RECORDS PROVIDED:
╔══
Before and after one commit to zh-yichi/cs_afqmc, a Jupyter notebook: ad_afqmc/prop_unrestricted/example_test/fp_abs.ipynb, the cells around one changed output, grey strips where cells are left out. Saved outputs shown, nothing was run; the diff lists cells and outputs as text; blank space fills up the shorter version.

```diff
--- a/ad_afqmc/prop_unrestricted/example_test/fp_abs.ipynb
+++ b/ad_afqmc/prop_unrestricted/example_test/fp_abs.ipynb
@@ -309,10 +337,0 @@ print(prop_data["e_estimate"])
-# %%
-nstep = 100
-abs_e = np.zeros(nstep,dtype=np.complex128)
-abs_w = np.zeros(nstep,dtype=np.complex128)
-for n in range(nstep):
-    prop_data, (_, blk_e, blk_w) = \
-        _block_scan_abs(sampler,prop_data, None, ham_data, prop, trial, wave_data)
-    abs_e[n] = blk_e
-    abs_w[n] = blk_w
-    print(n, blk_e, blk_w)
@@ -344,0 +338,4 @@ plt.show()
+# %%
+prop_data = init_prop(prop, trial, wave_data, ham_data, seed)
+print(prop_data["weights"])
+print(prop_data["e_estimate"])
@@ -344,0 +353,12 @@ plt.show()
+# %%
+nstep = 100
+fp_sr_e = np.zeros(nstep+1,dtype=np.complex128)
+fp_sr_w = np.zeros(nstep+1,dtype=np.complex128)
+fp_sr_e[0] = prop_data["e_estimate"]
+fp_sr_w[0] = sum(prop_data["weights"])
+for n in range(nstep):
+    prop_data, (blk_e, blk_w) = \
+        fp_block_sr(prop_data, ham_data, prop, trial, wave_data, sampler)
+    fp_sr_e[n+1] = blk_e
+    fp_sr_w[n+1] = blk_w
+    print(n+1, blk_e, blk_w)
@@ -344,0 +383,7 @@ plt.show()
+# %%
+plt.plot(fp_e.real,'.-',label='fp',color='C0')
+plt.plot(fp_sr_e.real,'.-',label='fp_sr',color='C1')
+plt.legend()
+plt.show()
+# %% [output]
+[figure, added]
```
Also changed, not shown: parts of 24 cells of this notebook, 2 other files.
╚══
PROBLEM TO SOLVE: Search the material for the word "nstep" and copy each line where it occurs.

SOLUTION TO THE PROBLEM:
-nstep = 100
-abs_e = np.zeros(nstep,dtype=np.complex128)
-abs_w = np.zeros(nstep,dtype=np.complex128)
-for n in range(nstep):
+nstep = 100
+fp_sr_e = np.zeros(nstep+1,dtype=np.complex128)
+fp_sr_w = np.zeros(nstep+1,dtype=np.complex128)
+for n in range(nstep):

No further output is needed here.